So many of us are on anti-depressants for reasons other than the chemical imbalances these drugs were originally meant to correct. I keep reading articles about people medicating themselves to cope with loneliness and isolation, and our young people seem to be especially hard hit. Many of them have no family nearby and few or no close friends.
I am convinced that this sense of isolation and loneliness has given rise to the current ancestry research industry. Where did I come from? Who do I look like? Who am I? These are questions I never had to ask myself or anybody else. I am surrounded by the portraits of family members going back almost 400 years, and I grew up hearing all the stories of who they were and what they did.
And as for the question “Who do I look like?” Well, I need only look at the portrait of my 14-year-old great-grandmother Isabella in my bedroom to answer that. But not everyone is lucky enough to have all that information, particularly in a time when daddy might have been an anonymous sperm donor.
It all comes down to the search for a connection. If I can’t connect with anyone in my present, maybe I can connect with someone in my past.

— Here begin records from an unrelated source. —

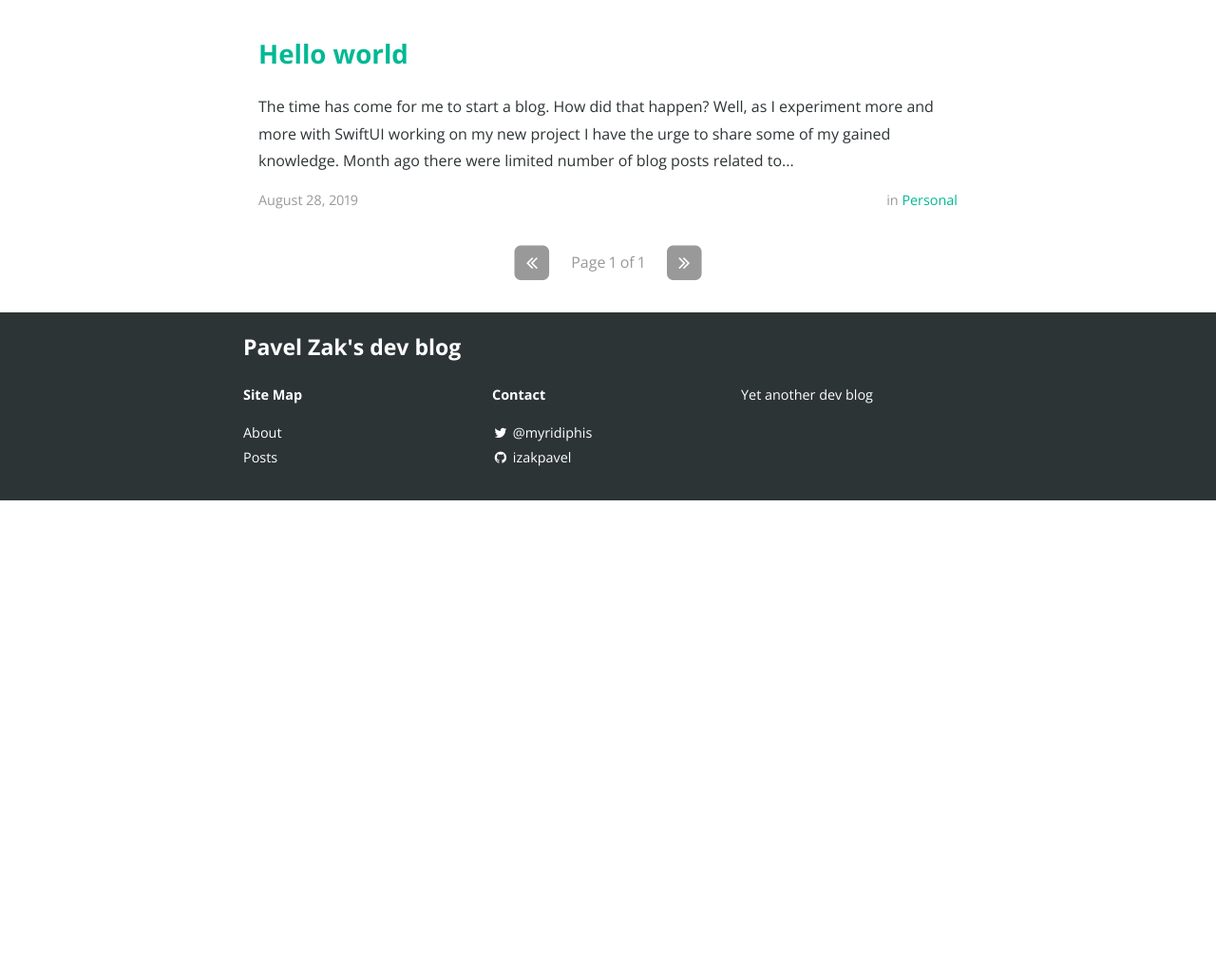
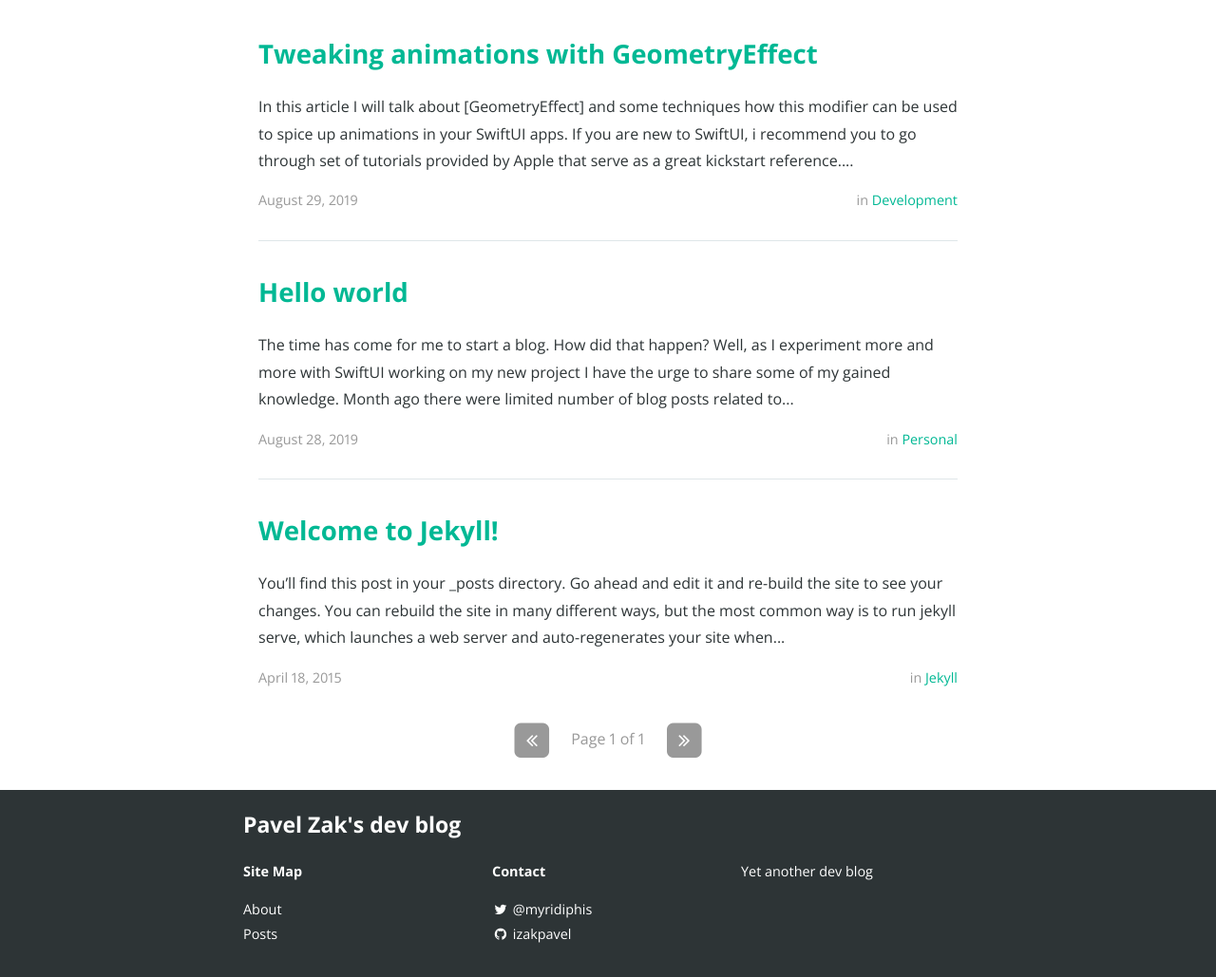
Before and after one commit to izakpavel/izakpavel.github.io, a Jekyll site: the page built from index.html, in a window 1280 px wide. Shown: the part 503-1532 px from the top of the page at 95% size. Built offline with Jekyll 4.4.1, drawn with Linux system fonts in a browser that asks for light colours; nearby versions of some CDN libraries; the list of posts is cut into pages by our own code; before the commit the page ends 1030 px from its top, so only the background shows below that.

Commit message:
working on first post

```diff
--- /dev/null
+++ b/_posts/2015-04-18-welcome-to-jekyll.markdown
@@ -0,0 +1,74 @@
+---
+layout: post
+title:  "Welcome to Jekyll!"
+date:   2015-04-18 08:43:59
+author: Ben Centra
+categories: Jekyll
+tags:	jekyll welcome
+cover:  "/assets/instacode.png"
+---
+
+You’ll find this post in your `_posts` directory. Go ahead and edit it and re-build the site to see your changes. You can rebuild the site in many different ways, but the most common way is to run `jekyll serve`, which launches a web server and auto-regenerates your site when a file is updated.
+
+## Adding New Posts
+
+To add new posts, simply add a file in the `_posts` directory that follows the convention `YYYY-MM-DD-name-of-post.ext` and includes the necessary front matter. Take a look at the source for this post to get an idea about how it works.
+
+### Tags and Categories
+
+If you list one or more categories or tags in the front matter of your post, they will be included with the post on the page as links. Clicking the link will bring you to an auto-generated archive page for the category or tag, created using the [jekyll-archive][jekyll-archive] gem.
+
+### Cover Images
+
+To add a cover image to your post, set the "cover" property in the front matter with the relative URL of the image (i.e. <code>cover: "/assets/cover_image.jpg"</code>).
+
+### Code Snippets
+
+You can use [highlight.js][highlight] to add syntax highlight code snippets:
+
+Use the [Liquid][liquid] `{% raw %}{% highlight <language> %}{% endraw %}` tag to add syntax highlighting to code snippets.
+
+For instance, this template...
+{% highlight html %}
+{% raw %}{% highlight javascript %}
+function demo(string, times) {
+  for (var i = 0; i < times; i++) {
+    console.log(string);
+  }
+}
+demo("hello, world!", 10);
+{% endhighlight %}{% endraw %}
+{% endhighlight %}
+
+...will come out looking like this:
+
+{% highlight javascript %}
+function demo(string, times) {
+  for (var i = 0; i < times; i++) {
+    console.log(string);
+  }
+}
+demo("hello, world!", 10);
+{% endhighlight %}
+
+Syntax highlighting is done using [highlight.js][highlight]. You can change the active theme in [head.html](https://github.com/bencentra/centrarium/blob/2dcd73d09e104c3798202b0e14c1db9fa6e77bc7/_includes/head.html#L15).
+
+### Images
+
+Lightbox has been enabled for images. To create the link that'll launch the lightbox, add <code>data-lightbox</code> and <code>data-title</code> attributes to an <code>&lt;a&gt;</code> tag around your <code>&lt;img&gt;</code> tag. The result is:
+
+<a href="//bencentra.com/assets/images/falcon9_large.jpg" data-lightbox="falcon9-large" data-title="Check out the Falcon 9 from SpaceX">
+  <img src="//bencentra.com/assets/images/falcon9_small.jpg" title="Check out the Falcon 9 from SpaceX">
+</a>
+
+For more information, check out the [Lightbox][lightbox] website.
+
+Check out the [Jekyll docs][jekyll] for more info on how to get the most out of Jekyll. File all bugs/feature requests at [Jekyll’s GitHub repo][jekyll-gh]. If you have questions, you can ask them on [Jekyll’s dedicated Help repository][jekyll-help].
+
+[jekyll]:      http://jekyllrb.com
+[jekyll-gh]:   https://github.com/jekyll/jekyll
+[jekyll-help]: https://github.com/jekyll/jekyll-help
+[highlight]:   https://highlightjs.org/
+[lightbox]:    http://lokeshdhakar.com/projects/lightbox2/
+[jekyll-archive]: https://github.com/jekyll/jekyll-archives
+[liquid]: https://github.com/Shopify/liquid/wiki/Liquid-for-Designers
--- /dev/null
+++ b/_posts/2019-08-29-tweaking-animations-with-GeometryEffect.markdown
@@ -0,0 +1,66 @@
+---
+layout: post
+title: "Tweaking animations with GeometryEffect"
+date: 2019-08-29
+author: Pavel Zak
+categories: development
+tags:	swiftUI geometryEffect animation
+cover:  "/assets/header_image.jpg"
+---
+
+In this article I will talk about [GeometryEffect] and some techniques how this modifier can be used to spice up  animations in your [SwiftUI] apps. If you are new to SwiftUI, i recommend you to go through set of [tutorials] provided by Apple that serve as a great kickstart reference.
+
+At first glance [GeometryEffect] is just another modifier as others, like `.rotationEffect` `.offset` or `.scaleEffect` but even though it can be used in the same manners there is one important difference of how animation system handles them
+
+Lets build a sample project to demonstrate it.
+
+*Since the SwiftUI is still in beta all code provided below was working in XCode 11 beta 6*
+
+## Setup ##
+
+Lets create simple View with a image and slider. And lets assume we want the image to be rotated based on slider position. This is easy job to do and can be done like this using [rotationEffect].
+
+
+{% highlight swift %}
+struct ContentView: View {
+    @State var sliderValue : Double = 0
+
+    var body: some View {
+        VStack {
+            Spacer()
+            Image(systemName: "smiley")
+                .font(.title)
+                .padding()
+                .rotationEffect(Angle(degrees: 360*sliderValue))
+            Slider(value: $sliderValue, in: 0...1, step: 0.01)
+            Spacer()
+        }
+        .padding()
+    }
+}
+{% endhighlight %}
+
+When moving the slider, it works just like we expected, the image is rotated around.
+
+Now, lets change how the image is rotated and make it rotated only when the slider is in middle of the range.
+
+We will adjust computation of rotation angle like this
+{% highlight swift %}
+.rotationEffect(Angle(degrees: 180*(abs(sliderValue-0.5)-0.5)))
+{% endhighlight %}
+
+![sliderImage]
+
+Still looking fine, right? Lets add there two buttons that will set the offset to minimum and maximum values and wrap it in `withAnimation` block. Suddenly we see that there the behaviour
+
+{% highlight swift %}
+
+{% endhighlight %}
+
+
+[GeometryEffectt]: https://developer.apple.com/documentation/swiftui/geometryeffect
+[SwiftUI]: https://developer.apple.com/documentation/swiftui
+[tutorials]: https://developer.apple.com/tutorials/swiftui/creating-and-combining-views
+[rotationEffect]:https://developer.apple.com/documentation/swiftui/view/3278649-rotationeffect
+
+[sliderImage]: /assets/posts/sliderImage.gif "Moving slider"
--- a/_sass/_layout.scss
+++ b/_sass/_layout.scss
@@ -251,7 +251,8 @@ pre code.hljs {
 	img {
 		display: block;
 		margin: auto;
-		width: 90%;
+		max-width: 90%;
+		border: 1px solid $light-gray;
 	}
 	/*
 	*	Posts
```
Also changed, not shown: _posts/2019-08-29-tweaking-animations-with-GeometryEffect.md (deleted, +0 -12 lines), assets/posts/sliderImage.gif (added).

The Hallmark Channel has been showing its usual collection of romantic, heart-warming Christmas movies since mid-summer as they’ve done for several years now. It’s a formula that works well for them and for those of us who would rather spend 90 minutes in sweet anticipation of that “kiss” at the end than watch two people rip each other’s clothes off five minutes after they’ve met.
Maybe it’s been there all along and I’ve just not noticed, but the current crop of Christmas romance movies not only have that lonely, big-city guy/gal finding love not in a big city but in a small town as they slowly connect (or reconnect) with those small-town values – home, family, children, friends and traditions.

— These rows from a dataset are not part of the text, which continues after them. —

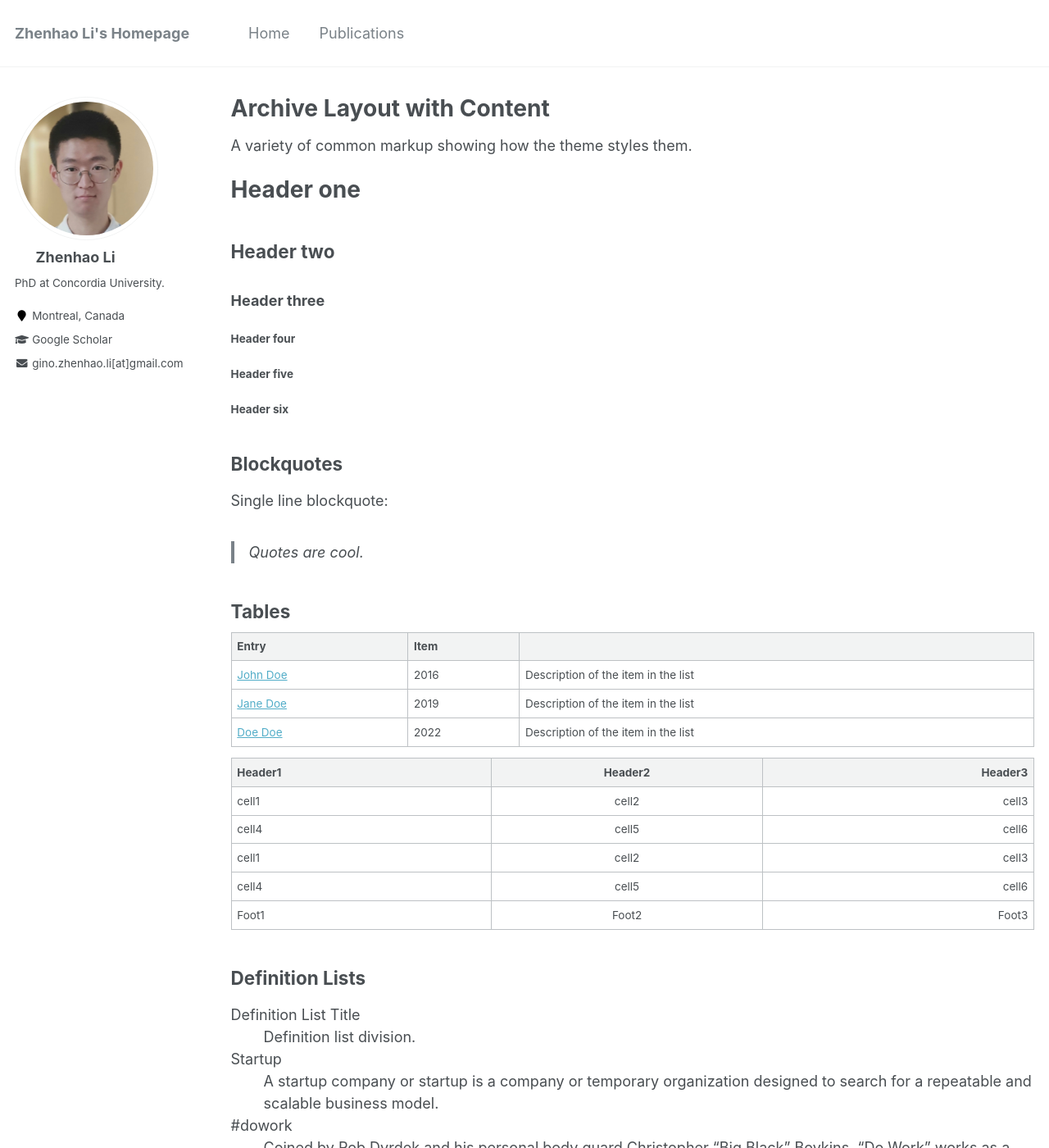
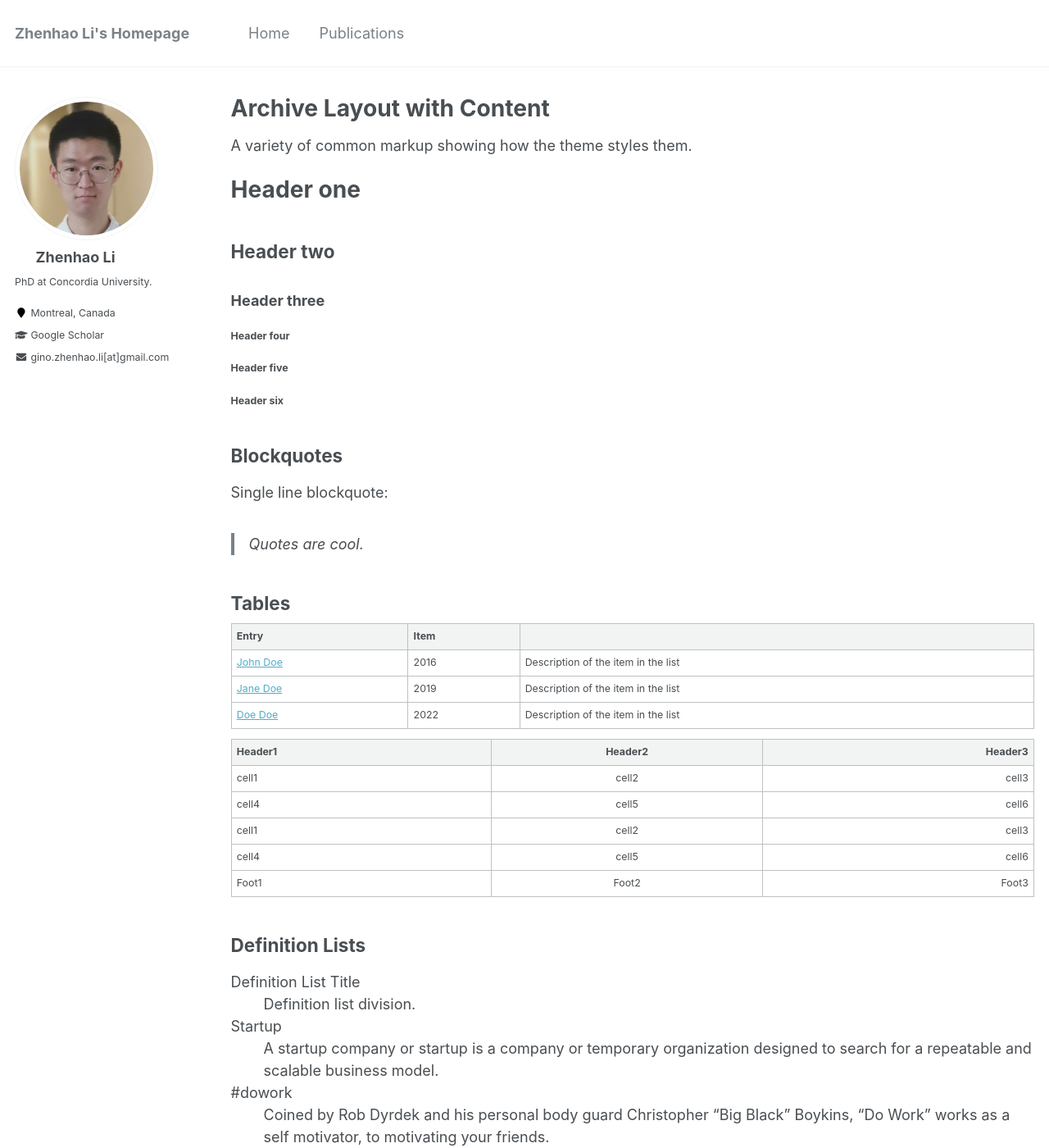
Before and after one commit to ginolzh/ginolzh.github.io, a Jekyll site: the page built from _pages/archive-layout-with-content.md, in a window 1280 px wide and 1400 px high. Shown: the whole window at 82% size. Built offline with Jekyll 4.4.1, drawn with Linux system fonts in a browser that asks for light colours.

Commit message:
Update _variables.scss

```diff
--- a/_sass/_variables.scss
+++ b/_sass/_variables.scss
@@ -14,7 +14,7 @@
 
 /* system typefaces */
 $serif                      : Georgia, Times, serif;
-$sans-serif                 : -apple-system, ".SFNSText-Regular", "San Francisco", "Roboto", "Segoe UI", "Helvetica Neue", "Lucida Grande", Arial, sans-serif;
+$sans-serif                 : -apple-system, "Lucida Grande", ".SFNSText-Regular", "San Francisco", "Roboto", "Segoe UI", "Helvetica Neue", Arial, sans-serif;
 $monospace                  : Monaco, Consolas, "Lucida Console", monospace;
 
 /* sans serif typefaces */
@@ -38,8 +38,8 @@
 $type-size-3                : 1.563em;  // ~25.008px
 $type-size-4                : 1.25em;   // ~20px
 $type-size-5                : 1em;      // ~16px
-$type-size-6                : 0.75em;   // ~12px
-$type-size-7                : 0.6875em; // ~11px
+$type-size-6                : 0.6875em;   // ~11px
+$type-size-7                : 0.625em; // ~10px
 $type-size-8                : 0.625em;  // ~10px
 
 
```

The reality is, however, that moving to a small town isn’t always a cure for big city depression. After 16 years of living in Haddonfield, I still sometimes feel like an outsider. I wasn’t raised here and I didn’t raise children here, and Haddonfield is definitely a family-oriented town, which is wonderful. So I have found other ways of connecting by doing what I do best.
I was elected to the Board of Directors of my Community as the Communications Director. The President of the Board created that position for me taking advantage of one of my strengths. I am the Board member residents contact when they have issues (what we used to call “problems”) and I do my best to get their issue resolved with a lot of help from my fellow Board members.
In addition, I started the practice of sending Community Bulletin Board memos to keep people up-to-date. I also created a Newsletter which I’ve been sending out quarterly for the last six years. This is probably the most popular thing I do. I love doing it and the residents love reading it; many have requested to remain on the distribution list after they’ve moved away, just to stay connected.
So you see, it’s all about connections – how I established connections to my Community and how I help those in my Community connect with each other.
After creating man, God observed that it was not good for him to be alone. I often get angry and frustrated with Him at the way He set things up, but I have to hand it to Him on this one. This one He got right. How we make that connection, or not, is all up to us.